Either way, you want some degree of uniformity in your sliced pieces. We like a chunky marmalade, which is another reason I chose option 1.
2. Butter or no butter?
If you’ve never made preserves or jam before, you might notice that the calamondin mixture will start to produce a foam on top while cooking. This is perfectly normal.
You can either: a) skim it off with a strainer, b) leave it and have a foam layer on top of your jars of marmalade, or c) add a little butter. We added a couple tablespoons of butter to our batch and you can see the results below.
3. Quantity and cooking time?
We like a thicker, more intense marmalade so we cooked ours for about 1.5 hours. This allowed for a lot of water evaporation and more intense flavor.
Obviously, the longer you cook your marmalade, the less quantity you’ll have to can at the end of the process. When we make preserves, we usually end up with a jar that’s not quite full enough to can. Rather than putting it in the water bath and risking contamination, we just let it cool, then put it in the fridge for immediate use.
4. How much ginger (and “baby” ginger)?
As mentioned above, baby ginger is the younger, less fibrous, less intensely-flavored ginger that’s harvested earlier than mature ginger you get in the grocery store.
If you don’t have baby ginger, it’s ok to use mature ginger for this recipe.
We used 6 tablespoons of ginger per 10 pounds of calamondins. Since the calamondins are so intensely flavored, the ginger flavor didn’t come through much in our batch.
If you want to bump up the ginger pop in your calamondin marmalade, you could probably even double the amount of ginger we used and be ok. Taste as you go, so you don’t overdo it! You can always add more and cook for a bit longer.
How much sugar?
Most marmalade recipes call for a little less than 1 part sugar per 1 part orange. They also add lemons to get some extra tart flavor.

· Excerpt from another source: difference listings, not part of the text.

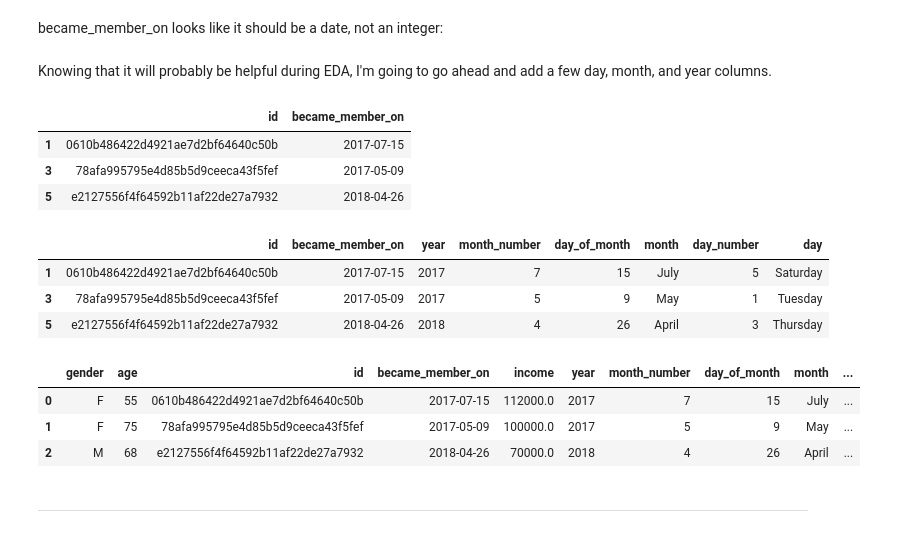
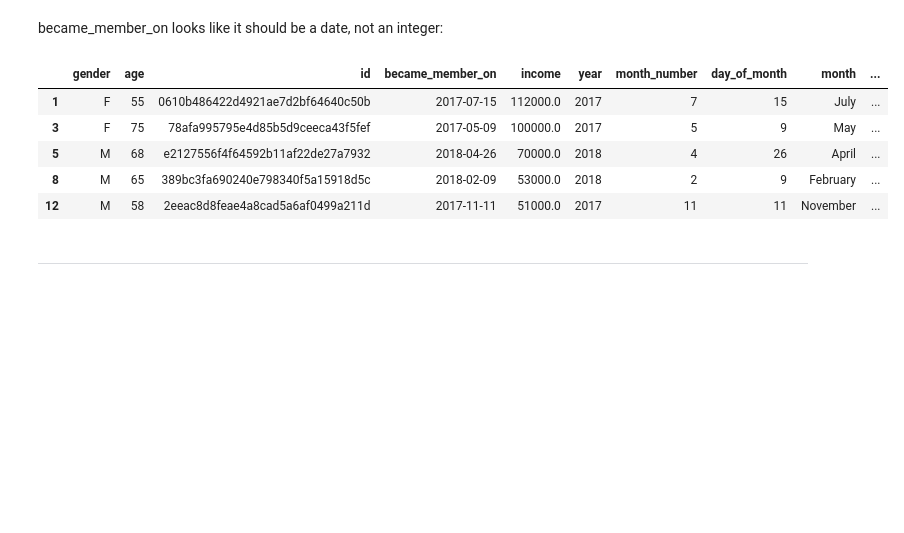
Before and after one commit to jennashinn/starbucks_analysis, a Jupyter notebook: cleaning.ipynb, the cells around one changed output. Saved outputs shown, nothing was run; the diff lists cells and outputs as text; code cells hidden in the pictures; blank space fills up the shorter version.

```diff
--- a/cleaning.ipynb
+++ b/cleaning.ipynb
@@ -9,9 +9,9 @@ warnings.filterwarnings("ignore")
 # %% [markdown]
 #### **Importing data**
 # %%
-df_customer = pd.read_csv('profile.csv').drop('Unnamed: 0', axis = 1)
-df_offer = pd.read_csv('portfolio.csv').drop('Unnamed: 0', axis = 1)
-df_transcript = pd.read_csv('transcript.csv').drop('Unnamed: 0', axis = 1)
+df_customer = pd.read_csv('data/profile.csv').drop('Unnamed: 0', axis = 1)
+df_offer = pd.read_csv('data/portfolio.csv').drop('Unnamed: 0', axis = 1)
+df_transcript = pd.read_csv('data/transcript.csv').drop('Unnamed: 0', axis = 1)
 # %% [markdown]
 #### **Data Cleaning and Manipulation**
 Cleaning and addressing issues each data set, individually.
@@ -61,0 +37,3 @@ memory usage: 694.9+ KB
+# %%
+df_customer.dropna(inplace = True)
+df_customer.info()
@@ -67,45 +55,23 @@ nonull_df_customer['became_member_on'] = pd.to_datetime(nonull_df_customer['beca
-# %% [markdown]
-Knowing that it will probably be helpful during EDA, I'm going to go ahead and add a few day, month, and year columns.
-# %%
-member = nonull_df_customer[['id','became_member_on']]
-member.head(3)
-# %% [output]
-|  | id | became_member_on |
-| 1 | 0610b486422d4921ae7d2bf64640c50b | 2017-07-15 |
-| 3 | 78afa995795e4d85b5d9ceeca43f5fef | 2017-05-09 |
-| 5 | e2127556f4f64592b11af22de27a7932 | 2018-04-26 |
-# %%
-# Creating bonus date columns
-
-# year
-member['year'] = member['became_member_on'].dt.year
-# month number (ie, 7 for July)
-member['month_number'] = member['became_member_on'].dt.month
-# numerical day of the month
-member['day_of_month'] = member['became_member_on'].dt.day
-# month
-member['month'] = member['became_member_on'].dt.month_name()
-# numerical day of the week (ie, 5 for Saturday)
-# Python sets Monday to 0
-member['day_number'] = member['became_member_on'].dt.weekday
-# day of the week
-member['day'] = member['became_member_on'].dt.day_name()
-
-member.head(3)
-# %% [output]
-|  | id | became_member_on | year | month_number | day_of_month | month | day_number | day |
-| 1 | 0610b486422d4921ae7d2bf64640c50b | 2017-07-15 | 2017 | 7 | 15 | July | 5 | Saturday |
-| 3 | 78afa995795e4d85b5d9ceeca43f5fef | 2017-05-09 | 2017 | 5 | 9 | May | 1 | Tuesday |
-| 5 | e2127556f4f64592b11af22de27a7932 | 2018-04-26 | 2018 | 4 | 26 | April | 3 | Thursday |
-# %%
-# Adding newly formatted 'became_member_on' back to nonnull_df_customer and creating a new, cleaned df_customer_df_customer
-clean_df_customer = pd.merge(nonull_df_customer, member, on = ['id', 'became_member_on'])
-clean_df_customer.head(3)
-# %% [output]
-|  | gender | age | id | became_member_on | income | year | month_number | day_of_month | month | ... |
-| 0 | F | 55 | 0610b486422d4921ae7d2bf64640c50b | 2017-07-15 | 112000.0 | 2017 | 7 | 15 | July | ... |
-| 1 | F | 75 | 78afa995795e4d85b5d9ceeca43f5fef | 2017-05-09 | 100000.0 | 2017 | 5 | 9 | May | ... |
-| 2 | M | 68 | e2127556f4f64592b11af22de27a7932 | 2018-04-26 | 70000.0 | 2018 | 4 | 26 | April | ... |
+# %%
+# Data Type Manipulation
+df_customer['became_member_on'] = pd.to_datetime(df_customer['became_member_on'], format = '%Y%m%d')
+
+# Knowing that it will probably be helpful during EDA, I'm going to go ahead and add a few day, month, and year columns.
+df_customer['year'] = df_customer['became_member_on'].dt.year
+df_customer['month_number'] = df_customer['became_member_on'].dt.month
+df_customer['day_of_month'] = df_customer['became_member_on'].dt.day
+df_customer['month'] = df_customer['became_member_on'].dt.month_name()
+df_customer['day_number'] = df_customer['became_member_on'].dt.weekday
+df_customer['day'] = df_customer['became_member_on'].dt.day_name()
+
+df_customer.head()
+# %% [output]
+|  | gender | age | id | became_member_on | income | year | month_number | day_of_month | month | ... |
+| 1 | F | 55 | 0610b486422d4921ae7d2bf64640c50b | 2017-07-15 | 112000.0 | 2017 | 7 | 15 | July | ... |
+| 3 | F | 75 | 78afa995795e4d85b5d9ceeca43f5fef | 2017-05-09 | 100000.0 | 2017 | 5 | 9 | May | ... |
+| 5 | M | 68 | e2127556f4f64592b11af22de27a7932 | 2018-04-26 | 70000.0 | 2018 | 4 | 26 | April | ... |
+| 8 | M | 65 | 389bc3fa690240e798340f5a15918d5c | 2018-02-09 | 53000.0 | 2018 | 2 | 9 | February | ... |
+| 12 | M | 58 | 2eeac8d8feae4a8cad5a6af0499a211d | 2017-11-11 | 51000.0 | 2017 | 11 | 11 | November | ... |
 # %% [markdown]
 ****
 # %% [markdown]
```
Also changed, not shown: parts of 9 cells of this notebook, 10 other files.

This recipe uses 100% calamondins – no lemons. That’s because calamondins are not as sweet as regular oranges, and pack more tart/sour as well. Nevertheless, we bumped down the sugar content in this recipe, added a little honey, and cooked it all down for a thicker consistency.
If you use the sugar-to-calamondin ratio in our recipe, be sure to taste your marmalade as you go to make sure it’s sweet enough for your liking. Add more sugar or honey if desired.
Recipe: Calamondin marmalade with baby ginger
This recipe produced 200 ounces of calamondin marmalade, which equates to 25 half pint jars or 12.5 pint jars. Cooking longer = less marmalade but a thicker final consistency; adding more sugar = more marmalade.
Calamondin marmalade with baby ginger
An intensely flavorful marmalade made with fresh calamondin oranges and baby ginger (young tender ginger root). If you like the sweet, sour, bitter flavor of good marmalade, you'll LOVE this unique marmalade recipe!
- 10 lbs calamondin oranges
- 5 lbs organic cane sugar
- 2 cups honey
- 2 tablespoons grass butter
- 6 tablespoons minced baby ginger
Slice and de-seed calamondin oranges over bowl or plate in order to catch juice.
Dice baby ginger.
Add all ingredients to large pot. Bring to low boil and cook for 1+ hours or until marmalade has reached desired consistency. (Put a spoon in the freezer, take out, and pour a small amount of marmalade on cold spoon to test - marmalade should thicken quickly when ready.) Add more sugar or diced ginger to achieve desired flavor, but boil for at least another 15 minutes any time you add new ingredients to prevent potential contamination in cans.
Pour marmalade into sanitized jars, then use water bath or pressure canner to safely preserve marmalade.
Need canning supplies?
One final tip: the best way to enjoy marmalade is on homemade 100% whole grain organic bread.
Don’t think you have time to make your own bread? Think again! Use our 5 minute artisanal bread recipe to make the bread we used in photographs for this article.